While November 9, 1938 in Germany and Austria was also a day created by God, it was not one of celebration and happiness. It was a day that recognized for its infamy rather than its joyousness. This day or more aptly, night, known as Kristallnacht, night of broken glass, represents the unofficial beginning of the Holocaust. As tensions grew and laws tightened for Jews living in Germany, this night came as a surprise to those living there as well as the rest of the world. Lives were shattered along with the glass that littered the streets. Fires blazed and 96 Jews were killed. Nazi burned more than 1,000 synagogues, almost 7,500 Jewish businesses were destroyed, cemeteries and schools were vandalized, and 30,000 Jews were arrested and sent to concentration camps.[i] Throughout all of the destruction, the sound of broken glass filled the night and defined an era.

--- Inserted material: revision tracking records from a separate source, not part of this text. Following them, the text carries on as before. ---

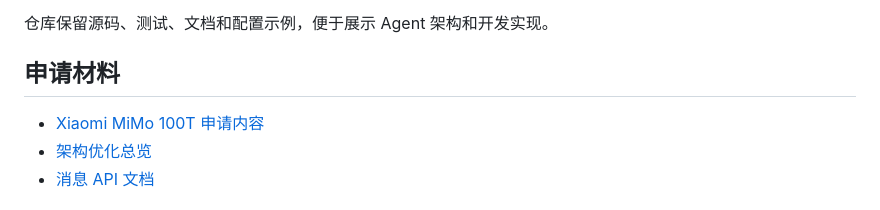
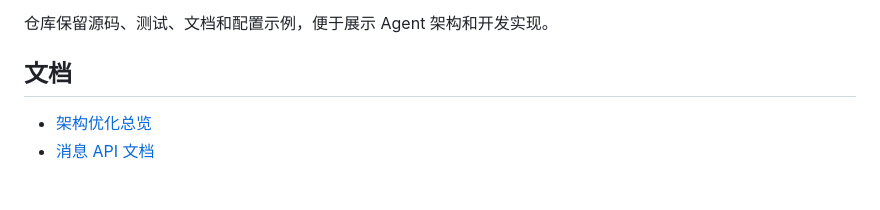
Before and after one commit to weixi11/genesis-qq-agent, a Markdown page: README.md, the part around the change. GitHub-like rendering.

Commit message:
更新 README.md

```diff
--- a/README.md
+++ b/README.md
@@ -112,9 +112,7 @@ pnpm test:scheduler
 
 仓库保留源码、测试、文档和配置示例，便于展示 Agent 架构和开发实现。
 
-## 申请材料
-
-- [Xiaomi MiMo 100T 申请内容](docs/xiaomi-mimo-100t-application.md)
+## 文档
 - [架构优化总览](docs/plan_part1_overview.md)
 - [消息 API 文档](docs/MESSAGE_API.md)
 
```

There is something so powerful about the idea of broken glass. It represents the sharpness and the harshness of life. It reminds us of the fragility of a material so clear and strong. A wine glass serves as a vessel that holds sweetness and one that dashes dreams. A window allows us to look from the inside out and see from the outside in. Glass provides us with opposing metaphors in Jewish life and history, one of immense joy and one of immense sadness, creation and destruction, life and death.

In the height of joy at a wedding or the depths of sadness of remembrance, we seek wholeness and peace. Kristallnacht, a night that we imagine happened so long ago, yet exists in the lifetime of others, we see and understand the need to continue to make the world a better place. We see the need for tikkun, repair, of ourselves, of our communities, and of our world.

Rabbi Lisa Delson serves as Assistant Rabbi and Program Director at Temple Beth Emeth in Ann Arbor, Michigan.